understanding among family members. Hence, disturbs the institution of the family.
o On the Child Bride:
▪ It negatively influences children’s rights to education, health and protection.
▪ A girl who is married as a child is more likely to be out of school and not earn money and contribute to the community.
▪ She is more likely to experience domestic violence and become infected with HIV/AIDS.
▪ There are more chances of her dying due to complications during pregnancy and childbirth.
• Government Initiatives to Prevent Child Marriages:
o The Child Marriage Restraint Act of 1929 restricts the practice of child marriage.
o The Special Marriage Act, 1954 and the Prohibition of Child Marriage Act, 2006 prescribe 18 and 21 years as the minimum age of consent for marriage for women and men respectively.
▪ The Prohibition of Child Marriage Act, 2006 was enacted to address and fix the shortcomings of the Child Marriage Restraint Act.
o The Union Ministry for Women and Child Development has set up a committee to examine matters pertaining to age of motherhood, imperatives of lowering Maternal Mortality Ratio and the improvement of nutritional levels among women. The Committee is headed by Jaya Jaitely.
▪ The Committee was proposed in the Union Budget 2020-21.
o Prevention of Child Marriage is a part of SDG 5 which deals with gender equality and empowerment of all women and girls.
• The harmful consequences of child marriage are segregation from family and friends, limiting the child’s interactions with the community and peers, lack of opportunities for education.
• Early maternal and infant deaths
o Adolescent mothers give birth prematurely or to low weight babies. The health of the child and mother are at risk and often they do not survive.
o Infant mortality rates are higher than the national average in the stateswhere child marriage is highly prevalent.
• Health Risks A. Because of lack of protection child brides are often exposed to serious health risks, early pregnancy, and various STDs especially HIV/AIDS.
• Violence A. Girl children often face situations of bonded labour, enslavement, commercial sexual exploitation and violence as a result of child marriage.
• She is forced to take up roles that she isn’t mentally prepared for. It eventually leads to isolation and depresion.
• Increase social awareness A. Children need to be made aware of their human rights and must be taught to refuse and speak up once such an incident is taking place B. The media also needs to adopt a more proactive role in generating
awareness towards this heinous ritual. C. Changing social norms and attitudes towards girls.

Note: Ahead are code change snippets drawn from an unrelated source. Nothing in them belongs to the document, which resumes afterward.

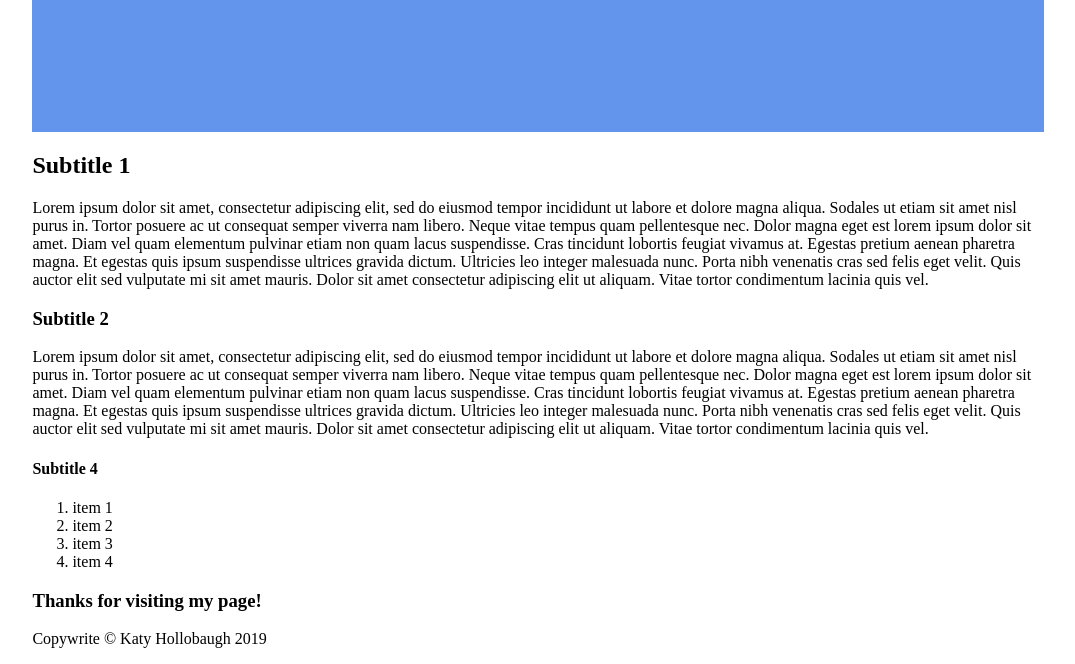
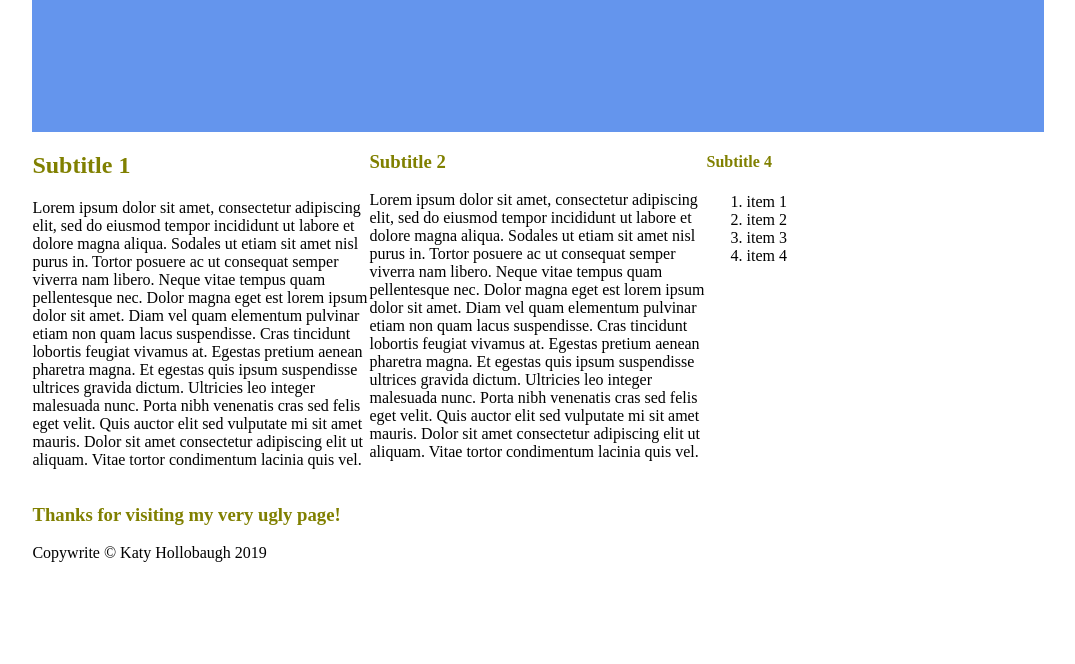
Before and after one commit to KHollobaugh/Sample-Project, a plain HTML site: page index.html in a window 1280 px wide. Shown: the part 276-940 px from the top of the page, without its empty margins (102-1177 px from the left). After the commit the page ends 854 px from the top, so only its background shows below. Drawn offline with Linux system fonts and the light colour scheme.

Commit message:
styled content columns

```diff
--- a/css/index.css
+++ b/css/index.css
@@ -13,3 +13,18 @@
     align-items: center;
     margin: 0 auto;
 }
+
+.content {
+    display: grid;
+    grid-template-columns: 1fr 1fr 1fr;
+}
+
+h2 {
+    color: olive;
+}
+h3 {
+    color: olive;
+}
+h4 {
+    color: olive;
+}
--- a/index.html
+++ b/index.html
@@ -23,16 +23,21 @@
             </div>
 
             <div class = "content">
+                <div class="content-1">
                     <h2>Subtitle 1</h2>
                     <p>
                         Lorem ipsum dolor sit amet, consectetur adipiscing elit, sed do eiusmod tempor incididunt ut labore et dolore magna aliqua. Sodales ut etiam sit amet nisl purus in. Tortor posuere ac ut consequat semper viverra nam libero. Neque vitae tempus quam pellentesque nec. Dolor magna eget est lorem ipsum dolor sit amet. Diam vel quam elementum pulvinar etiam non quam lacus suspendisse. Cras tincidunt lobortis feugiat vivamus at. Egestas pretium aenean pharetra magna. Et egestas quis ipsum suspendisse ultrices gravida dictum. Ultricies leo integer malesuada nunc. Porta nibh venenatis cras sed felis eget velit. Quis auctor elit sed vulputate mi sit amet mauris. Dolor sit amet consectetur adipiscing elit ut aliquam. Vitae tortor condimentum lacinia quis vel.
                     </p>
+                </div>
 
+                <div class="content-2">
                     <h3>Subtitle 2</h3>
                     <p>
                         Lorem ipsum dolor sit amet, consectetur adipiscing elit, sed do eiusmod tempor incididunt ut labore et dolore magna aliqua. Sodales ut etiam sit amet nisl purus in. Tortor posuere ac ut consequat semper viverra nam libero. Neque vitae tempus quam pellentesque nec. Dolor magna eget est lorem ipsum dolor sit amet. Diam vel quam elementum pulvinar etiam non quam lacus suspendisse. Cras tincidunt lobortis feugiat vivamus at. Egestas pretium aenean pharetra magna. Et egestas quis ipsum suspendisse ultrices gravida dictum. Ultricies leo integer malesuada nunc. Porta nibh venenatis cras sed felis eget velit. Quis auctor elit sed vulputate mi sit amet mauris. Dolor sit amet consectetur adipiscing elit ut aliquam. Vitae tortor condimentum lacinia quis vel.
                     </p>
+                </div>
 
+                <div class="content-3">
                     <h4>Subtitle 4</h4>
                     <ol>
                         <li>item 1</li>
@@ -42,9 +47,11 @@
                     </ol>
                 </div>
 
+            </div>
+
         <div class="footer">
             <h3>
-                Thanks for visiting my page!
+                Thanks for visiting my very ugly page!
             </h3>
 
             <p>Copywrite &copy; Katy Hollobaugh 2019</p>
```
Lines whose indentation alone changed are shown as unchanged.
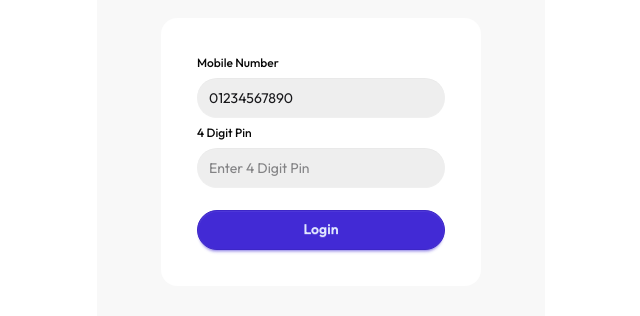
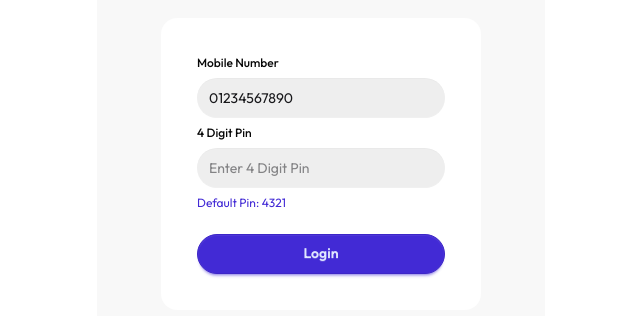
Before and after one commit to AtikHasanSarker/PAYOO-MFS, a plain HTML site: page index.html in a window 1280 px wide. Shown: the part 246-562 px from the top of the page, without its empty margins (319-959 px from the left). Drawn offline with nearby package versions, Linux system fonts and the light colour scheme.

Commit message:
Add a default pin

```diff
--- a/index.html
+++ b/index.html
@@ -46,6 +46,7 @@
 
         <label class="label font-medium text-[#080808]">4 Digit Pin</label>
         <input id="input-pin" maxlength="4" minlength="4" type="password" class="input border-none rounded-full bg-base-300" placeholder="Enter 4 Digit Pin" />
+        <p class="text-primary">Default Pin: 4321</p>
 
         <button id="login-btn" class="btn btn-primary mt-4 rounded-full">Login</button>
       </fieldset>
```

• To transform social norms, programmes must go hand in hand with other interventions to change parents’ attitudes, improve education, incentivise higher level of education, and increase opportunities for girls to learn, work and earn.
• The values and norms which support the practice of child marriage need to shift.
• Raise awareness about the harmful consequences of child marriage.
• A strong legal and policy system can provide an important backdrop for improvements in services, changes in social norms and girls’ empowerment.
• Imparting value based education to the students in school stressing the importance of education and the ill effects of early marriage.
• Government could rope in achievers like Sakshi Malik, Dipa Karmakar and PV sindhu who have achieved great success in their field and parents and students can seek inspiration from their achieve
• Inform the respective Child Development Project Officers, who are designated government officials, to stop child marriage.
• One way of keeping a check on child marriages during the pandemic would be to ensure that there is a strong cohort of child protection workers among essential health workers.
• India has a robust system of grassroots workers who have done commendable work in ensuring that health and other social security services reach people in these dire times.
• If such workers were incorporated into the system they could keep a check on girl children at risk of early marriage and take steps to avert these. This could be in the form of awareness counseling and helping some benefits reach the family